Robyn from Tennessee
This is a guide about making microwave heating pads. Microwave heating pads, often filled with rice, are used to soothe aches and pains.
I want to know if I can use plastic beads to fill the bags?
I wouldn't, due to the fact plastic gives off dangerous toxins when heated and will burn you if too hot. I'd use rice. I have heard of some folks who use kitty litter. Dried beans can be used as well.
You can also use dried corn kernels. Smells like popcorn when you put it in the microwave.
My friend has frequent joint pain and I would like to make her a rice heating pad, but she does not have a microwave. Is there any other way to heat the rice heating pad? I think the pad would catch fire if she tried to heat it up in an oven! Any solutions out there? (She won't buy a microwave.)
By Linda W.
Much better to give her a small electric heating pad-try Amazon: one for less than $10-Sunbeam Cozy Spot. Will last many years!
Maybe putting the pad into a sealed tight zip lock bag, (make sure all the air is out of the bag) and float in a sink of very hot water? Might even weigh it down with something so the bag is submerged in the water for awhile. Don't know how well it might work, but it is a heat source.
I want to make my own heat packs as Christmas gifts. Some have posted that they use rice, others use flax, some use oatmeal, etc. The ingredients don't cook or go rancid, etc. after use?
Also, which ingredient can I use for scent? Some say lavender turns after being heated and there were a few scents that didn't work at all.
By BeachMouse from Canada
I use buckwheat hulls and rice. I use lavender and rosemary essential oils and find the scent lasts a long time. You can always renew the scent if you close it with a few buttons or velcro. I sell alot of the neck wraps at craft shows. You do need to use all cotton material for these to be microwave safe though.
I've been wanting to make some for gifts also, but haven't gotten around to it yet. I was planning to use either flax seeds or buckwheat, which I've heard works better. I wouldn't want to use rice, because it seems like it would 'cook' it if you keep heating it, then smell bad.
As a coincidence, I got this instructional just today (from another newsletter I get) on how to make 'baby' heat packs. The are so cute, I may have to make a couple for my little grandson who seems to have ear infections quite often.
I would like to make a bean or rice heat pack, but I have a few questions. What fabric should you use? Are they safe for children? How long do you microwave them? I wanted to make them for my nephews for Christmas, who are both just under two years old. I worry about them chewing on them. I wanted to make a 2-D pattern of an animal. Any good suggestions on shapes or cut outs to use?
Kayc from Rochester, MI
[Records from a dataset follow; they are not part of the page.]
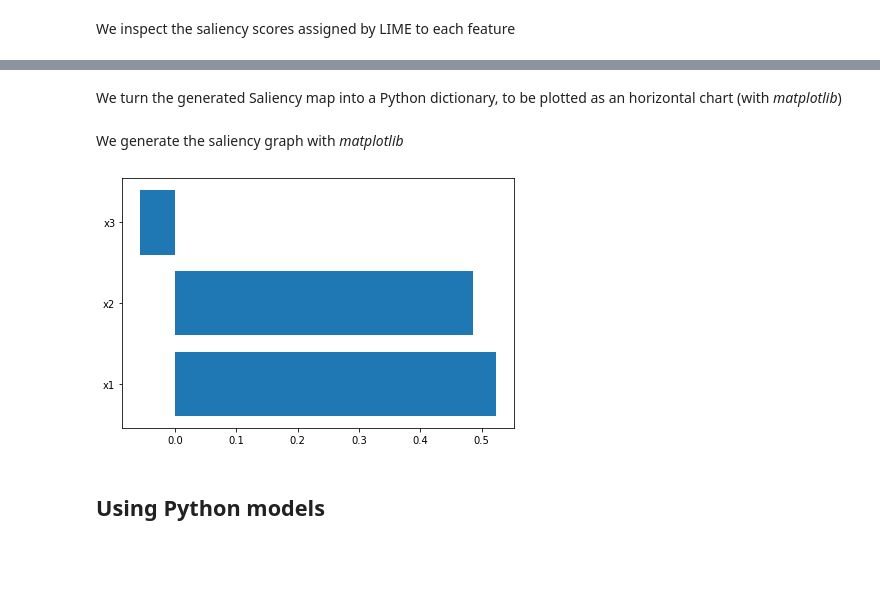
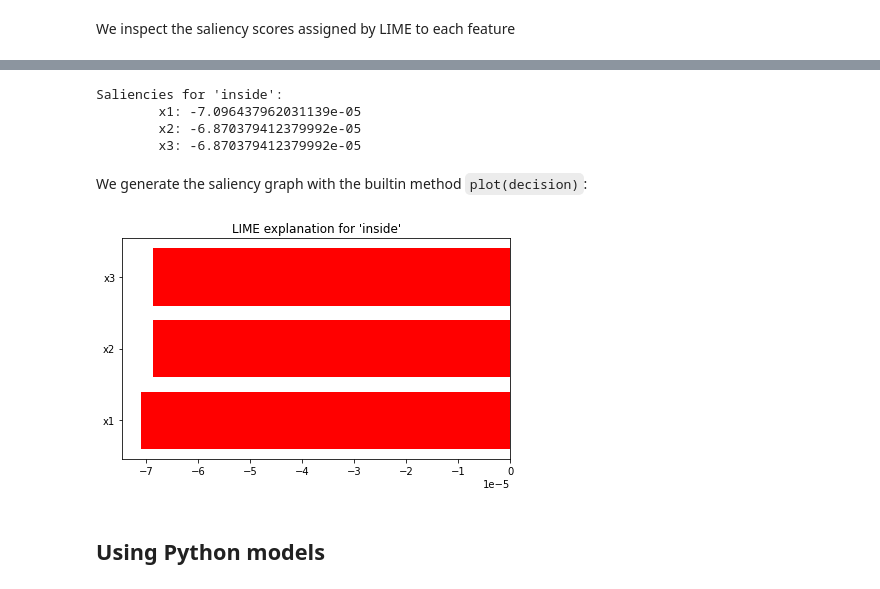
Before and after one commit to trustyai-explainability/trustyai-explainability-python-examples, a Jupyter notebook: examples/Lime.ipynb, the cells around one changed output, grey strips where cells are left out. Cells and saved outputs as stored; diff of their text form; code cells hidden in the pictures; blank space fills up the shorter version.

```diff
--- a/examples/Lime.ipynb
+++ b/examples/Lime.ipynb
@@ -108,6 +95,6 @@ SLF4J: See http://www.slf4j.org/codes.html#StaticLoggerBinder for further detail
 # %% [markdown]
 We generate the **explanation** as a _dict : decision --> saliency_.
 # %%
-exp = explainer.explain(prediction, model)
+explanation = explainer.explain(prediction, model)
 # %% [markdown]
 We inspect the saliency scores assigned by LIME to each feature
@@ -124,2 +100,0 @@ x3: -0.05709946333629923
-# %% [markdown]
-We turn the generated Saliency map into a Python dictionary, to be plotted as an horizontal chart (with *matplotlib*)
@@ -134,16 +101,16 @@ s_dict = s2dict(exp, decision)
+# %%
+print(explanation.show(decision))
+# %% [output]
+Saliencies for 'inside':
+        x1: -7.096437962031139e-05
+        x2: -6.870379412379992e-05
+        x3: -6.870379412379992e-05
 # %% [markdown]
-We generate the saliency graph with *matplotlib*
+We generate the saliency graph with the builtin method `plot(decision)`:
-# %%
-import matplotlib.pyplot as plt
-
-def to_chart(s_dict):
-    plt.barh(range(len(s_dict)), s_dict.values(), align='center')
-    plt.yticks(range(len(s_dict)), list(s_dict.keys()))
-    plt.tight_layout()
-
-to_chart(s_dict)
-# %% [output]
-[figure, removed]
+# %%
+explanation.plot(decision)
+# %% [output]
+[figure, added]
 # %% [markdown]
 ## Using Python models
 # %% [markdown]
```
Also changed, not shown: parts of 9 cells of this notebook, 1 other file.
I have used oven mitts and 2 potholders sewn together and rice seems to work best as it delivers a moist heat. The insulation of the oven mitts/pads keeps the heat longer.
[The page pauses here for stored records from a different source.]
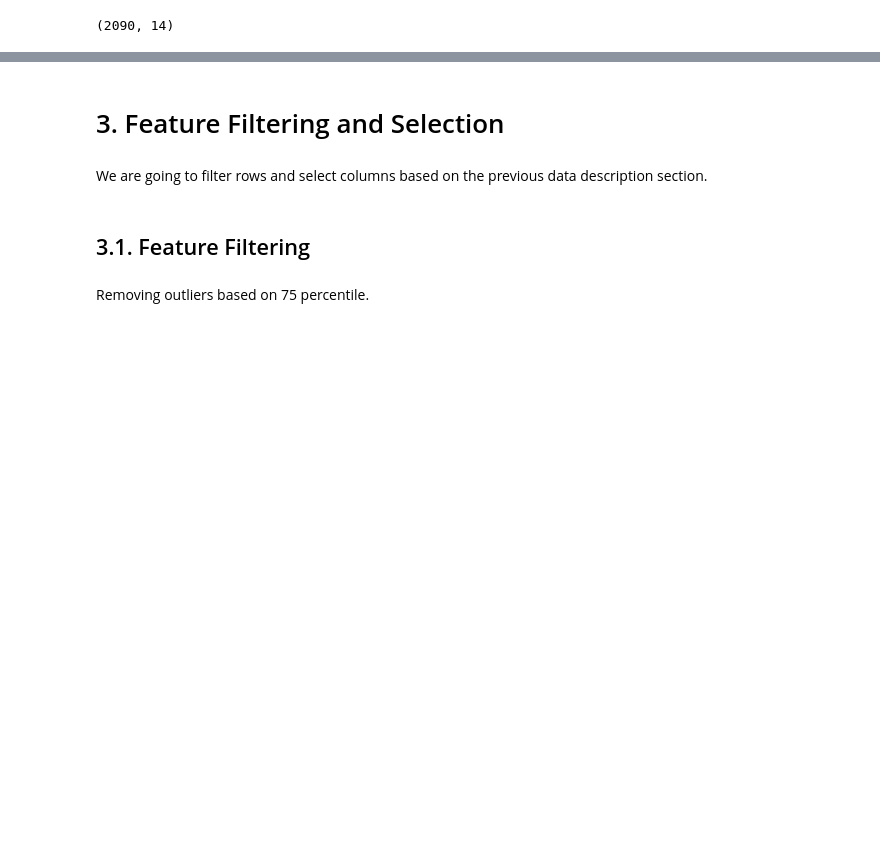
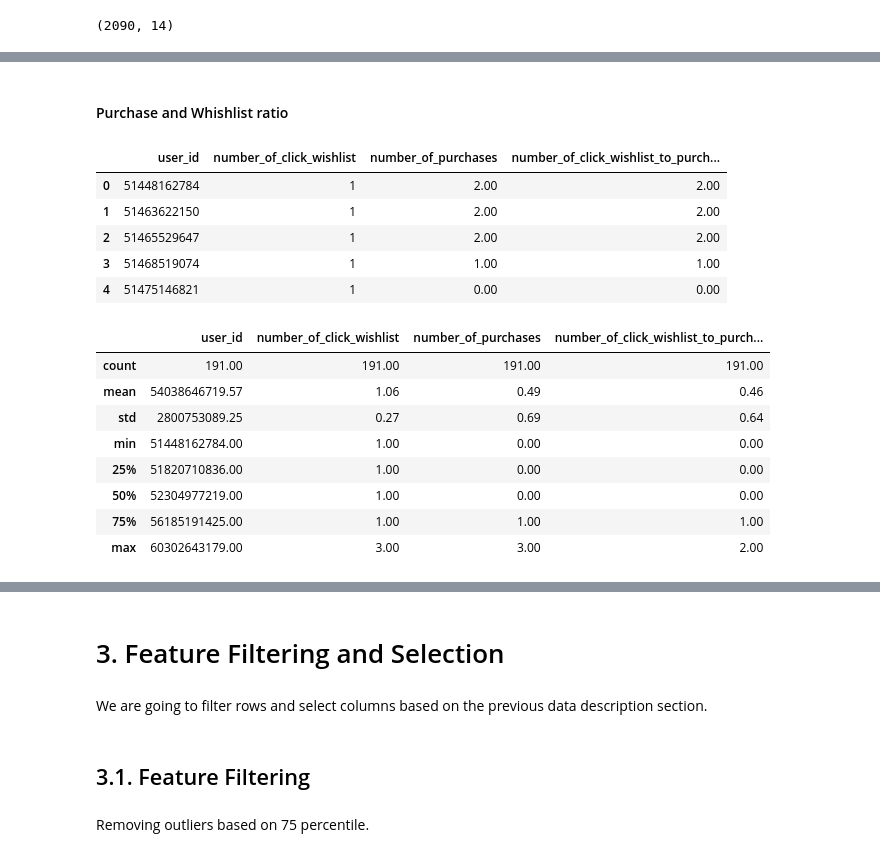
Before and after one commit to lucasquemelli/customer_propensity_purchase, a Jupyter notebook: customer_propensity_purchase.ipynb, the cells around one changed output, grey strips where cells are left out. Saved outputs shown, nothing was run; the diff lists cells and outputs as text; code cells hidden in the pictures; blank space fills up the shorter version.

```diff
--- a/customer_propensity_purchase.ipynb
+++ b/customer_propensity_purchase.ipynb
@@ -602,0 +771,2 @@ df2.shape
+# %% [markdown]
+#### Purchase and Whishlist ratio
@@ -602,0 +775,23 @@ df2.shape
+# %%
+# Click wishlist to purchase ratio
+temp_click_wishlist_purch_ratio_user = purchase_ratios(action_col='click_wishlist_page',
+                                             id_col='user_id', col_name='number_of_click_wishlist')
+
+display(temp_click_wishlist_purch_ratio_user.head())
+temp_click_wishlist_purch_ratio_user.describe()
+# %% [output]
+|  | user_id | number_of_click_wishlist | number_of_purchases | number_of_click_wishlist_to_purch... |
+| 0 | 51448162784 | 1 | 2.00 | 2.00 |
+| 1 | 51463622150 | 1 | 2.00 | 2.00 |
+| 2 | 51465529647 | 1 | 2.00 | 2.00 |
+| 3 | 51468519074 | 1 | 1.00 | 1.00 |
+| 4 | 51475146821 | 1 | 0.00 | 0.00 |
+|  | user_id | number_of_click_wishlist | number_of_purchases | number_of_click_wishlist_to_purch... |
+| count | 191.00 | 191.00 | 191.00 | 191.00 |
+| mean | 54038646719.57 | 1.06 | 0.49 | 0.46 |
+| std | 2800753089.25 | 0.27 | 0.69 | 0.64 |
+| min | 51448162784.00 | 1.00 | 0.00 | 0.00 |
+| 25% | 51820710836.00 | 1.00 | 0.00 | 0.00 |
+| 50% | 52304977219.00 | 1.00 | 0.00 | 0.00 |
+| 75% | 56185191425.00 | 1.00 | 1.00 | 1.00 |
+| max | 60302643179.00 | 3.00 | 3.00 | 2.00 |
```
Also changed, not shown: parts of 37 cells of this notebook.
One caution with microwaving these. They get hottest in the center and you may not be able to tell how hot they are. A friend of mine had one for her husband. It was under the covers on his leg. He said it was way too hot and smelled smoke, but until he threw back the covers, they didn't know it was on fire! It burned through two of three blankets, a mattress pad, and into the mattress. They had to pour water on it to put it out. I have started heating mine by placing them on top of a stack of cast iron cookware that is on top of our woodstove. It never overheats that way. Stay safe!